  • cprintf vs printf

    cprintf is defined to send formatted output to the text window on the screen. And printf directs its output to the stdout. What is the difference between stdout and a text window then? Does the screen serve differently while using cprintf and printf? Please explain

  • Difference between printf and cprintf

    What is the difference between cprintf and printf? Please explain in detail.


    • Nov 16th, 2014

    I think the original question was not a typo. The original question was printf, not fprintf, compared to cprintf. And I think printf output goes to stdout (standard out) which by default goes to con (the console). cprintf output goes only to con.

    Howard Lee Harkness

    • Apr 4th, 2013

    Cprintf outputs to the console device.
    fprintf outputs to a stream specified by the 1st parameter.

  • pre and post increment operators

    why does ++i * ++i give 49 when i=5?


    • Jun 27th, 2019

    ++i * ++i; (6*7)(if the i is the value 7)

    Ankush Batra

    • Nov 1st, 2018

    The ans is 49 only
    bcoz i cant be 2 values(6, 7) at a time so, i should be 7 at last
    thats why 7*7 = 49.

  • enter key carriage return or linefeed?

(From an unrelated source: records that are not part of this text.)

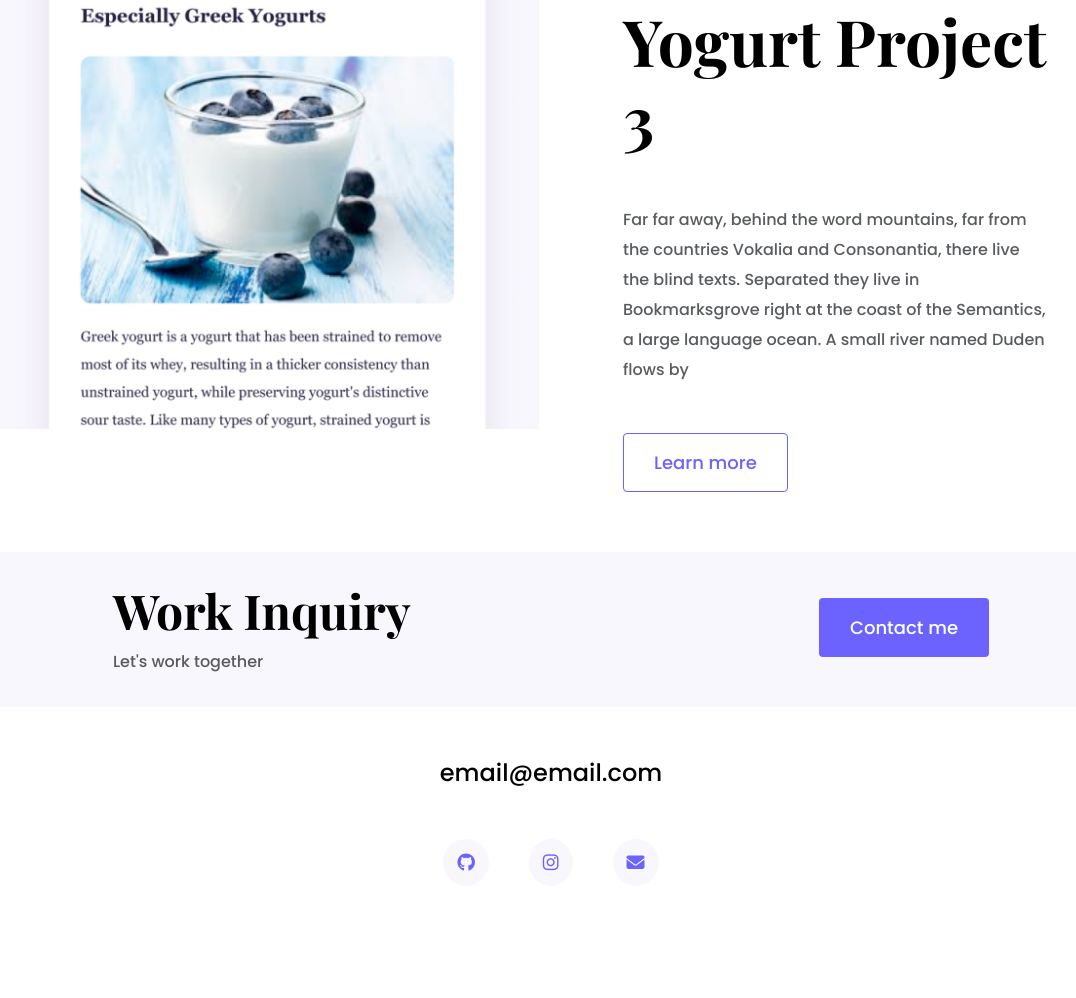
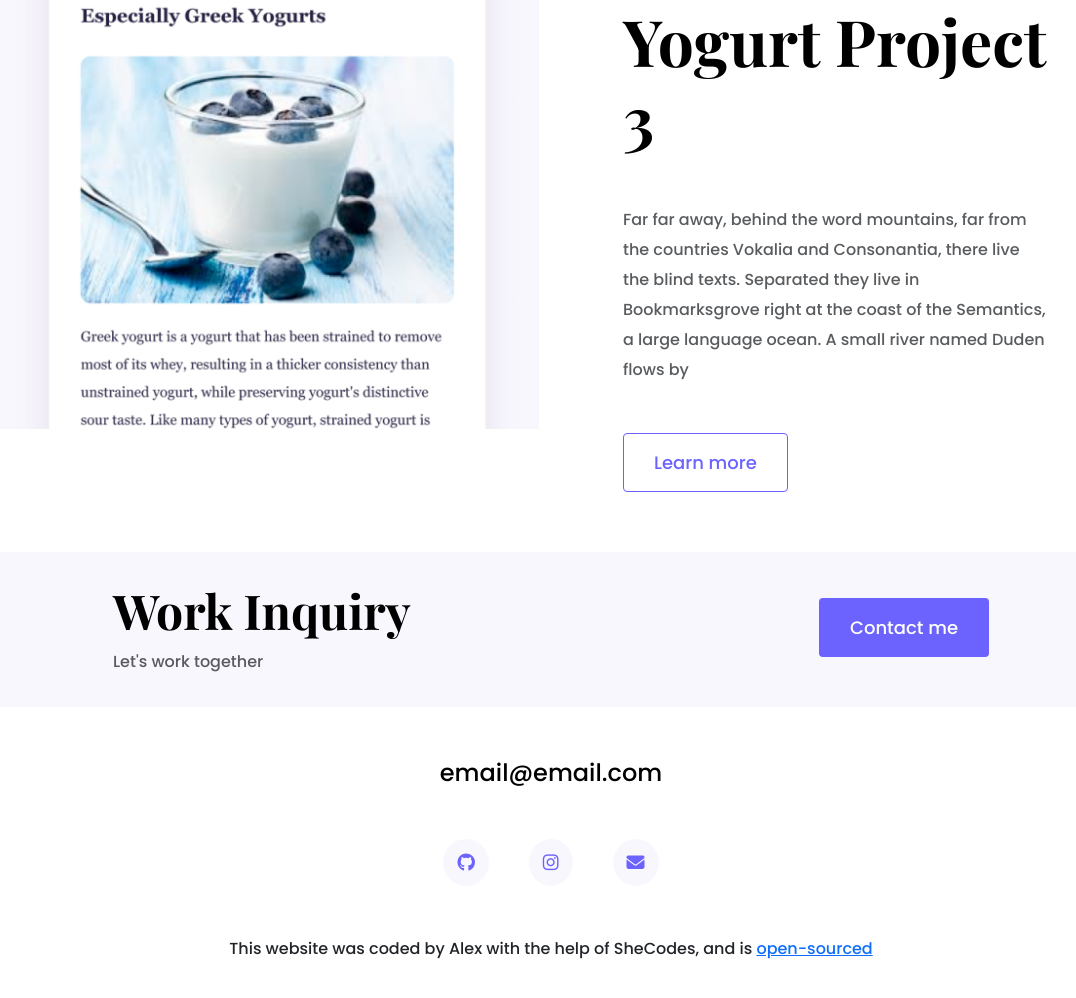
Before and after one commit to vdalx/shecodes-responsive-portfolio-project, a plain HTML site: page index.html in a window 1280 px wide. Shown: the part 2126-3124 px from the top of the page, without its empty margins (89-1165 px from the left). Before the commit the page ends 3072 px from the top, so only its background shows below. Drawn offline with nearby package versions, Linux system fonts and the light colour scheme.

Commit message:
Adjusted footer on homepage to show GitHub repository

```diff
--- a/index.html
+++ b/index.html
@@ -115,6 +115,15 @@
             <i class="fa-solid fa-envelope"></i>
         </a>
     </div>
+    <p class="text-center mt-5">
+        This website was coded by Alex with the help of SheCodes, and is
+        <a
+          href="https://github.com/vdalx/week-4-project-draft"
+          target="_blank"
+        >
+          open-sourced
+        </a>
+      </p>
     </footer>
 </body>
 </html>
```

    When we press enter to end the program and press Alt+F5 to see the output again, we see that the getche() function places the cursor at the beginning of the line. So, does the enter key specify carriage return in this case. But while entering output, it works as a newline character... Please explain the difference in both the contexts.


    • Sep 8th, 2012

    Enter key is line feed.

  • getch function declaration

    Can you please explain the declaration of getch() function that is "int getch(void)"? I have the doubt that if its return type is int, why is the character typed from the keyboard is displayed as it is? It should be displayed in its ASCII value. Also, what does void as parameter in this function stand for???


    • Aug 31st, 2012

    In C, all the character-oriented functions (getc, fgetc, getchar, etc.) return int instead of char, mainly to support an out-of-band value for EOF (an integer expression with a negative value).

    The "void" in the parameter list indicates that the function takes no parameters.